- Breaking new ground in human relations (November, 1969)
- E.L. Goldwasser joins University of Illinois (June, 1978)
- Vignettes of Fermilab History (April 27, 1979)
PLANNING SEMINAR: Edwin L. Goldwasser, NAL's Deputy Director, (second from right) looks over a map outlining recreational land use policy for the NAL region. With him are (left) Marvin Chandler, Chairman, DuKane Valley Council; Arthur Swanson, who is completing his term as Mayor of Batavia, and Walter Monash, a regional planner on the staff of Barton and Aschman Associates, which is advising Batavia.
Source: The Village Crier Vol. 1, No. 2, April, 1969
The following article was published in the October, 1969, issue of the Bulletin of the Atomic Scientists. It was written by Dr. Edwin L. Goldwasser, deputy director, National Accelerator Laboratory.
By Edwin L. Goldwasser
Scientists are restless in these days of social strife. As a group, they tend to be concerned humanitarians. They believe in the intrinsically human value of basic research, yet they are repeatedly confronted by its military applications. At the same time, they find their science to be relatively dissociated from major social problems. As a result some are seeking ways to involve themselves more directly with the problems of our society and our cities. Such re-dedication of purpose must certainly be respected, but the constructive pursuit of science should not be abandoned.

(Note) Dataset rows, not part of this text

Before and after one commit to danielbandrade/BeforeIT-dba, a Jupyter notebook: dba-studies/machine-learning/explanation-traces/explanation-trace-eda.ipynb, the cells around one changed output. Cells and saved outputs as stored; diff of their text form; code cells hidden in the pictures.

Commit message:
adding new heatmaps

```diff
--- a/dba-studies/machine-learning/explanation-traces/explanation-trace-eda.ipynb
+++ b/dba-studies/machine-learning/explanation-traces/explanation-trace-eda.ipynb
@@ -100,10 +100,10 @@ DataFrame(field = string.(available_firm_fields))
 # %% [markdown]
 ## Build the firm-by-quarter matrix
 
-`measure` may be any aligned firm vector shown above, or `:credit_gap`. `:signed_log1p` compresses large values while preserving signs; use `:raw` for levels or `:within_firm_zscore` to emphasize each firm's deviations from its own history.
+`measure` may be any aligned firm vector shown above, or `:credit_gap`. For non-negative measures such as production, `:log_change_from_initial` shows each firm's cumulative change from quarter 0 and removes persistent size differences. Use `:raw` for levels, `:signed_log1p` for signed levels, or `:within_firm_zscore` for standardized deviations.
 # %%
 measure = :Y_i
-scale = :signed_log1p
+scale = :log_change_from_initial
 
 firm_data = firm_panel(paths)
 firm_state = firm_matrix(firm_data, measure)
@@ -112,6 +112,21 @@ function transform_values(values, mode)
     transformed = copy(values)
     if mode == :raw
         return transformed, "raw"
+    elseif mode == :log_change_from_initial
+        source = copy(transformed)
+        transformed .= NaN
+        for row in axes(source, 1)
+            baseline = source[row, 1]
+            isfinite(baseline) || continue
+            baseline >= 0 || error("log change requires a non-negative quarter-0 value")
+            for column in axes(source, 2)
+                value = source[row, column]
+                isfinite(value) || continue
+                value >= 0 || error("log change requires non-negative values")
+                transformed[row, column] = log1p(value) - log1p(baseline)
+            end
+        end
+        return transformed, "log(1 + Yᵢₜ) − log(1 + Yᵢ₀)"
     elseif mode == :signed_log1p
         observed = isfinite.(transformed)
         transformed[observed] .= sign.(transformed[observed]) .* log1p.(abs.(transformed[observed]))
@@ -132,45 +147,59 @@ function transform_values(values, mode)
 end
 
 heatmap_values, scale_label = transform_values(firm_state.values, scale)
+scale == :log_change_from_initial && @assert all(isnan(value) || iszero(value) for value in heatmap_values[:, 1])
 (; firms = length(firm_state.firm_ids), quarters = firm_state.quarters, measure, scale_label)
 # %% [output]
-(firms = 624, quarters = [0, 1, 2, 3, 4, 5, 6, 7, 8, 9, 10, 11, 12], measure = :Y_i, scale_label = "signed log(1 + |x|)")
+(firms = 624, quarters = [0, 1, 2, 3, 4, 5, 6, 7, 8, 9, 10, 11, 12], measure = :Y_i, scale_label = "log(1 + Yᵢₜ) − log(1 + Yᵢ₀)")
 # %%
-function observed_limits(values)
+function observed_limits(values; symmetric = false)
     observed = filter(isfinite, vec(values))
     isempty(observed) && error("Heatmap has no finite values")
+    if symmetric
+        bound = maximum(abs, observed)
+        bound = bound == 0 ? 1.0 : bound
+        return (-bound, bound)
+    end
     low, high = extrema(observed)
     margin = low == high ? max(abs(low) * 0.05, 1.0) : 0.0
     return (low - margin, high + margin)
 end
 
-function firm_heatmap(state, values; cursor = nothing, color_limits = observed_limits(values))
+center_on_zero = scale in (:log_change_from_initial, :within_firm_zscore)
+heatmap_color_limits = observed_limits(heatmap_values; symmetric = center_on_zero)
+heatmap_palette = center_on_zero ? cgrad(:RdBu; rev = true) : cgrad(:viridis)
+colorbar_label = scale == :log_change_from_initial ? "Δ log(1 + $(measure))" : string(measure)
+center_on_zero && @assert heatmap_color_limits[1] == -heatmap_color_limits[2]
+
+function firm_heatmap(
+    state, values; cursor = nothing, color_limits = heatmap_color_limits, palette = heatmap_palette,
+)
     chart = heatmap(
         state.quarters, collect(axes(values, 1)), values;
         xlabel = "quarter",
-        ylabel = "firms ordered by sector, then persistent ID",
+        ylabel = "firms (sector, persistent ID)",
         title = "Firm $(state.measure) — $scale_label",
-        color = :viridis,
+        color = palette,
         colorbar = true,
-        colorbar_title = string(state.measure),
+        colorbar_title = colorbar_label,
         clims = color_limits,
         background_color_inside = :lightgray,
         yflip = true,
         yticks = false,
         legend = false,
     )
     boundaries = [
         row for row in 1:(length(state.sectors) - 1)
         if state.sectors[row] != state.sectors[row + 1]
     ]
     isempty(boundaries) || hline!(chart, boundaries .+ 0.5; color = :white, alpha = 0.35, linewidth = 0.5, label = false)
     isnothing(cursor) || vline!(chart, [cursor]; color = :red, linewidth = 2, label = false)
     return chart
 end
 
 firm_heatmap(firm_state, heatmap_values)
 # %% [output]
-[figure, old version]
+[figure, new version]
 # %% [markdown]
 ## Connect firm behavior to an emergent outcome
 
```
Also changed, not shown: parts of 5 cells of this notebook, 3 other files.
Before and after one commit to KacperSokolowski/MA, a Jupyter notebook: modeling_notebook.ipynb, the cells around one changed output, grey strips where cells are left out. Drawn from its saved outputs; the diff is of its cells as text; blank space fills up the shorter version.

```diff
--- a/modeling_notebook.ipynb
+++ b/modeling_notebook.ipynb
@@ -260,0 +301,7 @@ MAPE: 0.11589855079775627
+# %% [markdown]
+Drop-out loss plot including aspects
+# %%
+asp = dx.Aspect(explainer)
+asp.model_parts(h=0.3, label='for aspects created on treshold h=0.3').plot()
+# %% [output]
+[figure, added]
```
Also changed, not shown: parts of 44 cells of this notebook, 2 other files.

It has played a dominant role in the emergence of man from darker times than these, and it can still contribute crucially to further cultural, social and technological progress.
At the National Accelerator Laboratory (NAL), we have found it possible to pursue scientific objectives and, at the same time, to be more than mere spectators of the crises which grip our society. We have been able to channel our recruitment, purchasing and contracting policies in ways that contribute to the solution of some of these problems. This is possible, in part, because we are a large and influential scientific enterprise.
Our experience, however, indicates that all scientists, in the pursuit of their research, may have a real opportunity not only to contribute, through their science, to the intellectual and cultural achievements of mankind, but also lead the way in demonstrating that any business enterprise can make a significant contribution to improving the plight of the under-privileged, the undereducated and the underemployed.
The Issue Is Joined
|Norman F. Ramsey, president, Universities Research Association, Inc., discusses with Thomas Downs (right) a model of the NAL "footprint" area showing parts of the Linear Accelerator Enclosure, the Booster and a conceptual possibility for the NAL core building. Downs is chief of the architectural staff for DUSAF, the joint venture established for the design and construction of conventional facilities at NAL. Dr. Ramsey is a professor of physics at Harvard University, Cambridge, Mass.|
The directorate of the National Accelerator Laboratory would in any case have been dedicated to an active program in support of the principles of minority rights in and around our laboratory. However, early in our history, in the summer of 1967, we had the issue thrust sharply upon us through the refusal of the Illinois State Legislature to pass an open-housing statute.
In response to that action Dr. Martin Luther King Jr. sponsored a tent-in at the newly chosen accelerator site near Batavia, outside of Chicago. This was his protest against the location of a national laboratory in a state whose legislature had almost defiantly refused to enact any open-housing legislation. In the course of that controversy, we had to face a critical decision. We were urged to clarify our position on minority rights by refusing to work on the project at the Illinois site. After much careful thought we decided to ignore this advice and elected to press ahead with the project.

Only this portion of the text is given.